The concept of modern Celtic identity evolved during the course of the 19th century into the Celtic Revival. By the late 19th century, it often took the form of ethnic nationalism, particularly within the United Kingdom of Great Britain and Ireland, where the Irish War of Independence resulted in the secession of the Irish Free State, in 1922. There were also significant Welsh, Scottish, and Breton nationalist movements, giving rise to the concept of Celtic nations. After World War II, the focus of the Celtic movement shifted to linguistic revival and protectionism, that is, with the foundation of the Celtic League in 1961, dedicated to preserving the surviving Celtic languages.

The Celtic revival also led to the emergence of musical and artistic styles identified as Celtic. Music typically drew on folk traditions within the Celtic nations. Art drew on the decorative styles of Celtic art produced by the ancient Celts and early medieval Christianity, along with folk-styles. Cultural events to promote "inter-Celtic" cultural exchange also emerged.

Six nations tend to be most associated with a modern Celtic identity, and are considered 'the Celtic nations'. Modern Celts

It is these six nations that (alone) are considered Celtic by the Celtic League and the Celtic Congress amongst others. These organisations ascribe to a definition of Celticity based mainly upon language. In the aforementioned six regions, Celtic languages have survived.

To the extent that sources are available, they depict a pre-Christian Celtic social structure based formally on class and kinship.
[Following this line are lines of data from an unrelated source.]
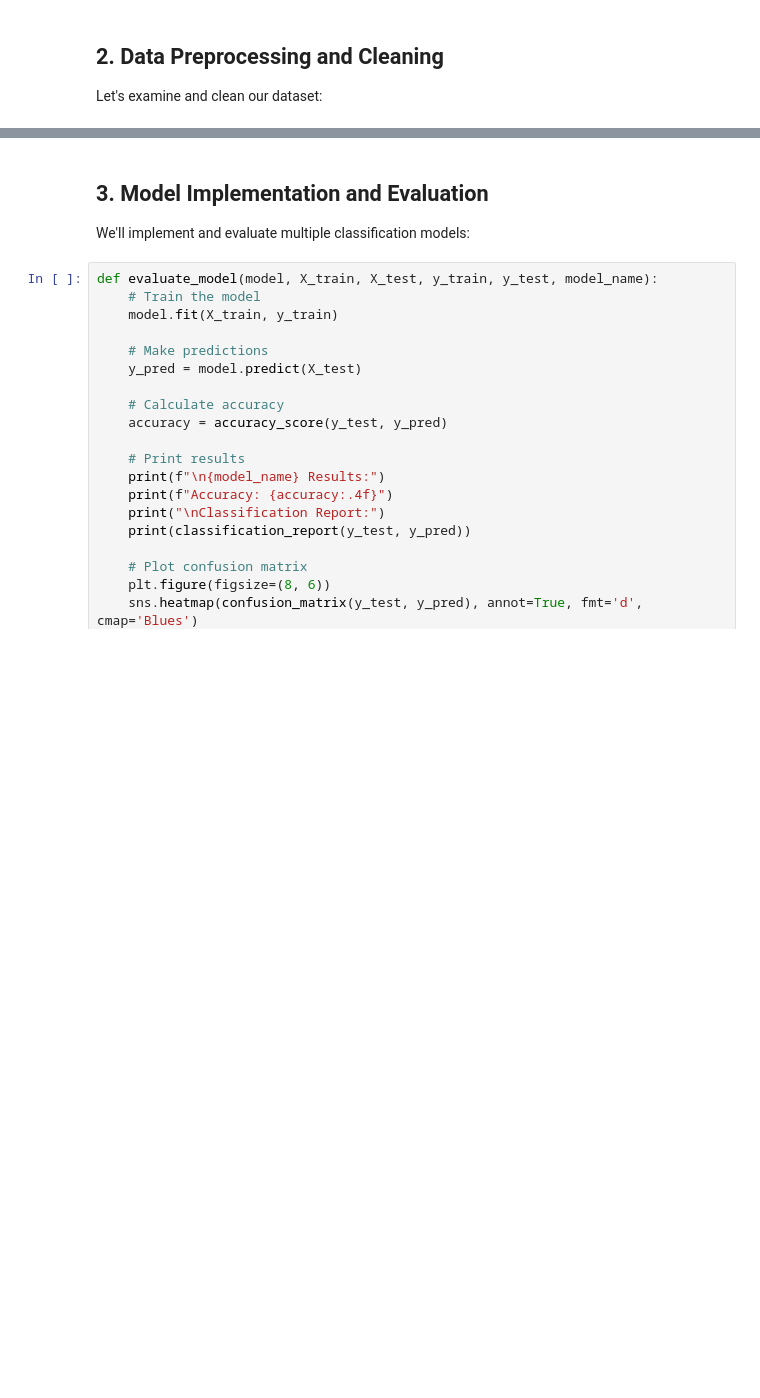
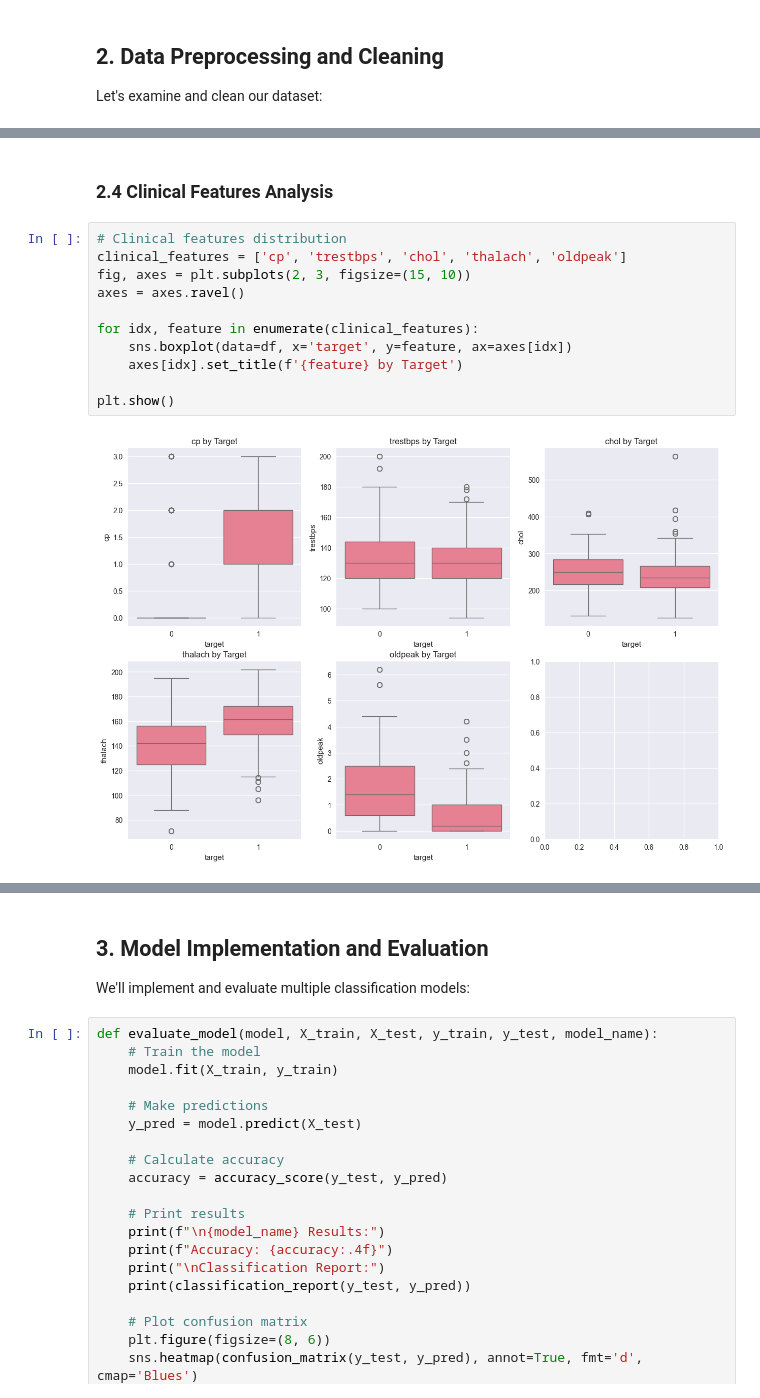
Before and after one commit to carul17/GBC_AMML_Project_Personal, a Jupyter notebook: heart_disease_analysis.ipynb, the cells around one changed output, grey strips where cells are left out. Cells and saved outputs as stored; diff of their text form; blank space fills up the shorter version.

```diff
--- a/heart_disease_analysis.ipynb
+++ b/heart_disease_analysis.ipynb
@@ -102,0 +193,15 @@ plt.tight_layout()
+# %% [markdown]
+### 2.4 Clinical Features Analysis
+# %%
+# Clinical features distribution
+clinical_features = ['cp', 'trestbps', 'chol', 'thalach', 'oldpeak']
+fig, axes = plt.subplots(2, 3, figsize=(15, 10))
+axes = axes.ravel()
+
+for idx, feature in enumerate(clinical_features):
+    sns.boxplot(data=df, x='target', y=feature, ax=axes[idx])
+    axes[idx].set_title(f'{feature} by Target')
+
+plt.show()
+# %% [output]
+[figure, added]
```
Also changed, not shown: parts of 33 cells of this notebook.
Patron-client relationships similar to those of Roman society are also described by Caesar and others in the Gaul of the first century BCE. In the main, the evidence is of tribes being led by kings, although some argue that there is evidence of oligarchical republican forms of government eventually emerging in areas in close contact with Rome. Most descriptions of Celtic societies describe them as being divided into three groups: a warrior aristocracy; an intellectual class including professions such as druid, poet, and jurist; and everyone else. In historical times, the offices of high and low kings in Ireland and Scotland were filled by election under the system of tanistry (a Gaelic system for passing on titles and lands), that eventually came into conflict with the feudal principle of primogeniture (the right of succession belonging to the firstborn son).
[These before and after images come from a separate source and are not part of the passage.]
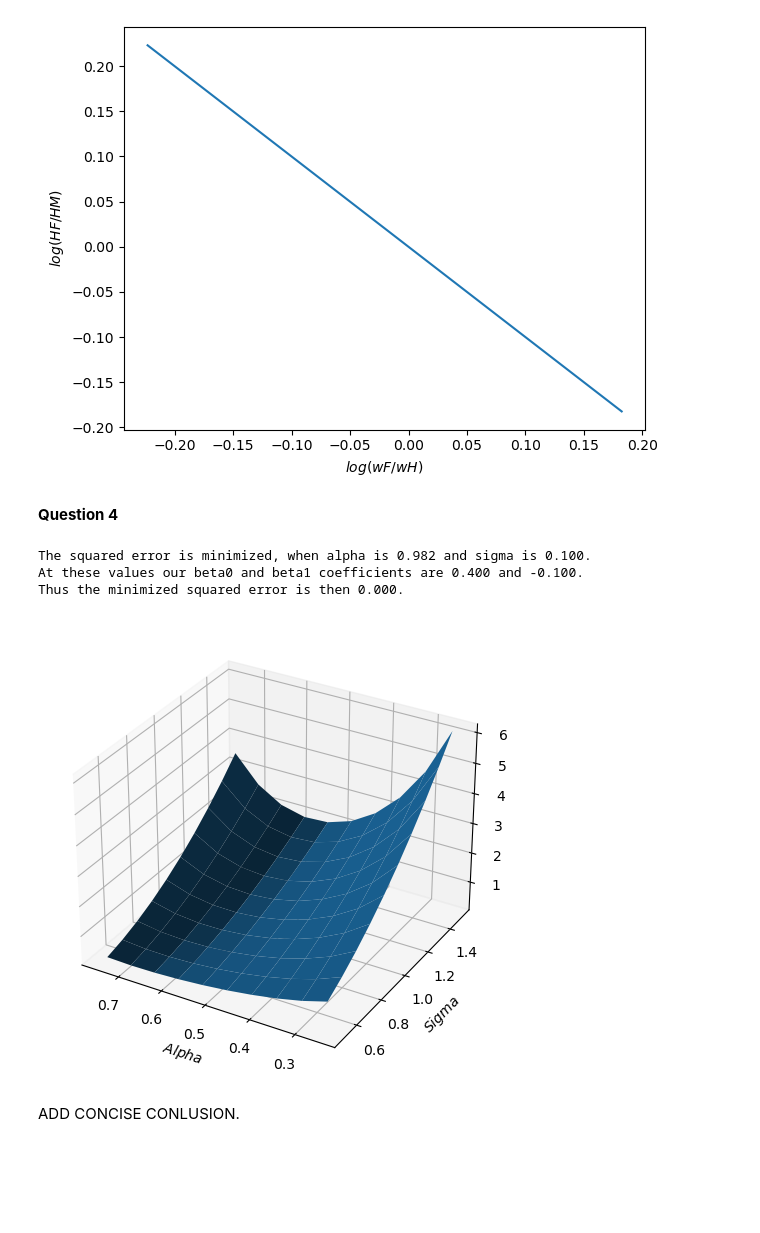
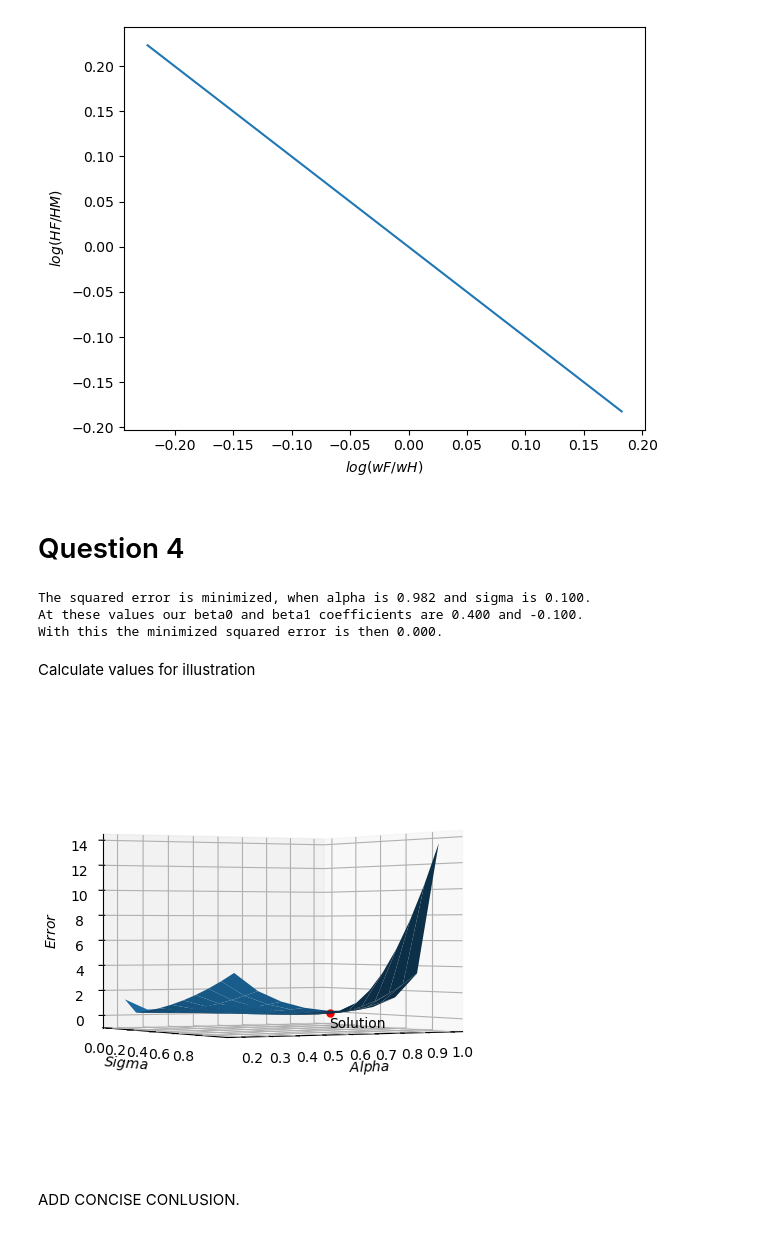
Before and after one commit to NumEconCopenhagen/projects-2023-jacob-per, a Jupyter notebook: inauguralproject/inauguralproject.ipynb, the cells around one changed output. Drawn from its saved outputs; the diff is of its cells as text; code cells hidden in the pictures; blank space fills up the shorter version.

Commit message:
Fixed plots and minor changes

```diff
--- a/inauguralproject/inauguralproject.ipynb
+++ b/inauguralproject/inauguralproject.ipynb
@@ -125,22 +132,29 @@ fig.tight_layout()
 # %% [output]
 [figure]
 # %% [markdown]
-**Question 4**
+# Question 4
 # %%
-# a. minimize the squared error using alpha and sigma
+# a. minimize the squared error using alpha and sigma and save solution
 q4sol = model.estimate()
+q4_alpha = model.par.alpha
+q4_sigma = model.par.sigma
+q4_error = q4sol.error
 
 # b. print the solution, that minimizes the squared error
 print(f'The squared error is minimized, when alpha is {model.par.alpha:.3f} and sigma is {model.par.sigma:.3f}.')
 print(f'At these values our beta0 and beta1 coefficients are {model.sol.beta0:.3f} and {model.sol.beta1:.3f}.')
-print(f'Thus the minimized squared error is then {q4sol.error:.3f}.')
+print(f'With this the minimized squared error is then {q4sol.error:.3f}.')
 # %% [output]
 The squared error is minimized, when alpha is 0.982 and sigma is 0.100.
 At these values our beta0 and beta1 coefficients are 0.400 and -0.100.
-Thus the minimized squared error is then 0.000.
+With this the minimized squared error is then 0.000.
+# %% [markdown]
+Calculate values for illustration
 # %%
-def error(alpha,sigma):# self.par.alpha = alpha
-    # alpha, sigma = x.ravel()
+def error(alpha,sigma):
+    """
+    calculates and saves the squared error
+    """
     model.par.alpha = alpha # sets alpha value
     model.par.sigma = sigma # sets sigma value
 
@@ -149,12 +163,13 @@ def error(alpha,sigma):# self.par.alpha = alpha
     error = (sol.beta0 - model.par.beta0_target)**2 +(sol.beta1 - model.par.beta1_target)**2 #calculates error
     return error
 
+# a. setup of values for plotting
 N = 10
-alpha_vec = np.linspace(0.2,0.8,N)
-sigma_vec = np.linspace(0.5,1.5,N)
+alpha_vec = np.linspace(0.2,0.985,N)
+sigma_vec = np.linspace(0.001,0.95,N)
 error_values = np.zeros((N,N))
 
-# c. solve optimal allocation and input into H-ratio matrix
+# b. solve optimal allocation for given alpha and sigma and input into matrix of squared errors
 for i, alpha in enumerate(alpha_vec):
     model.par.alpha = alpha #set alpha value
 
@@ -162,26 +177,32 @@ for i, alpha in enumerate(alpha_vec):
             sol = error(alpha,sigma) #optimal allocation solution
             error_values[i,j] = sol
 # %%
-# %matplotlib widget
+%matplotlib inline
 
 # a. 3d plot
 fig = plt.figure()
 ax = fig.add_subplot(1,1,1,projection='3d')
 alpha_mesh,sigma_mesh = np.meshgrid(alpha_vec,sigma_vec,indexing='ij')
 ax.plot_surface(alpha_mesh,sigma_mesh,error_values)
+ax.scatter(q4_alpha, q4_sigma, q4_error, c='red', s=25)
 
 # b. labels
 ax.set_xlabel('$Alpha$')
 ax.set_ylabel('$Sigma$')
-ax.set_zlabel('$HF/HM$')
+ax.set_zlabel('$Error$')
+ax.text(q4_alpha, q4_sigma, q4_error-1.25, 'Solution')
 
 # c. invert xaxis
 ax.invert_xaxis()
 
-# tight layout
+# d. set view angle and distance
+ax.view_init(elev=0, azim=60, roll=0)
+ax.dist = 11
+
+# e. tight layout
 fig.tight_layout()
 # %% [output]
-[figure, old version]
+[figure, new version]
 # %% [markdown]
 ADD CONCISE CONLUSION.
 # %%
```
Also changed, not shown: parts of 3 cells of this notebook, 1 other file.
Unfortunately, there are very few written records of the ancient Celtic languages produced by the Celts themselves. Generally these are names on coins and stone inscriptions. The date at which the proto-Celtic language split from Indo-European is disputed but may be as early as 6000 BCE, with it reaching Britain and Ireland by 3200 BCE. In both cases there is a large estimating uncertainty.

A profound interest in genealogy and family history is noted as a feature of the culture of the Celtic nations and regions and people with a Celtic heritage. People in traditional Celtic areas can recite their genealogy back though the generations as history, moving rhythmically from one name to another using only Christian name as illustrated by lyrics of the Runrig song Sìol Ghoraidh (The Genealogy of Goraidh).
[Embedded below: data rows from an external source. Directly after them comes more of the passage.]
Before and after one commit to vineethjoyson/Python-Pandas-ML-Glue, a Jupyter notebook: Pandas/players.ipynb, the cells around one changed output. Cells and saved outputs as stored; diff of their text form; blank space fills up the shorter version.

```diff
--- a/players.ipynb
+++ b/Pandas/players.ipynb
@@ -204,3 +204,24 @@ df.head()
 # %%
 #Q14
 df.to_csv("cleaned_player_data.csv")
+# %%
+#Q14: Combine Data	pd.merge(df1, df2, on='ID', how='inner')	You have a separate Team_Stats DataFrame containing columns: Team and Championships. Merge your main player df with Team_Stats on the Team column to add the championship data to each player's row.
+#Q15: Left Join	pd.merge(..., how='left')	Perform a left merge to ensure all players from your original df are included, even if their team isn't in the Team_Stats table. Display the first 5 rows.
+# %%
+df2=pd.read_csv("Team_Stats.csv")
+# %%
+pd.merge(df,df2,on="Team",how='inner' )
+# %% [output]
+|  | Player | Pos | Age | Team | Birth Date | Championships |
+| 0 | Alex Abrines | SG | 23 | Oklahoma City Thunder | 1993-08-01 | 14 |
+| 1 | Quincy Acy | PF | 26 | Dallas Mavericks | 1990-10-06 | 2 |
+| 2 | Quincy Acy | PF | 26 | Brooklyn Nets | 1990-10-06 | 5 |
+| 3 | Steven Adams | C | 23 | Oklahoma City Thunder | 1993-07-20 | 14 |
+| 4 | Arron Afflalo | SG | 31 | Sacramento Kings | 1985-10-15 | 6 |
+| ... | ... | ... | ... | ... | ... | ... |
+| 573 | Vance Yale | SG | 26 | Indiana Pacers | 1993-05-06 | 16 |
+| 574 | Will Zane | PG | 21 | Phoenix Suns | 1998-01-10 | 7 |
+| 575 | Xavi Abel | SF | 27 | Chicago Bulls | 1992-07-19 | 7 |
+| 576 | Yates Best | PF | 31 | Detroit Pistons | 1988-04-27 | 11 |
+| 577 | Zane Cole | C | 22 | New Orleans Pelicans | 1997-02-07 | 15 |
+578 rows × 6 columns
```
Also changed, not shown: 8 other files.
Unaccompanied or a cappella styles of singing are performed across the modern Celtic world due to the folk music revival, popularity of Celtic choirs, world music, and scat singing (vocal improvisation with wordless vocables, nonsense syllables or without words at all) in Celtic languages.

To signal the coming of summer and the return of real warmth, on Beltane (Bel's Fire), the May Day festival time, dances such as the 'Obby 'Oss dance festival at Padstow in Cornwall are held with the maypole as its focus point. The celebrations are tied to the promotion of fertility and a fruitful growing season with the 'Obby 'Oss dancing to the music through streets decked out in flowers and sycamore, ash, and maple boughs.


This page © 2018 by Ron Houston.
Please do not copy any part of this page without including this copyright notice.
Please do not copy small portions out of context.
Please do not copy large portions without permission from Ron Houston.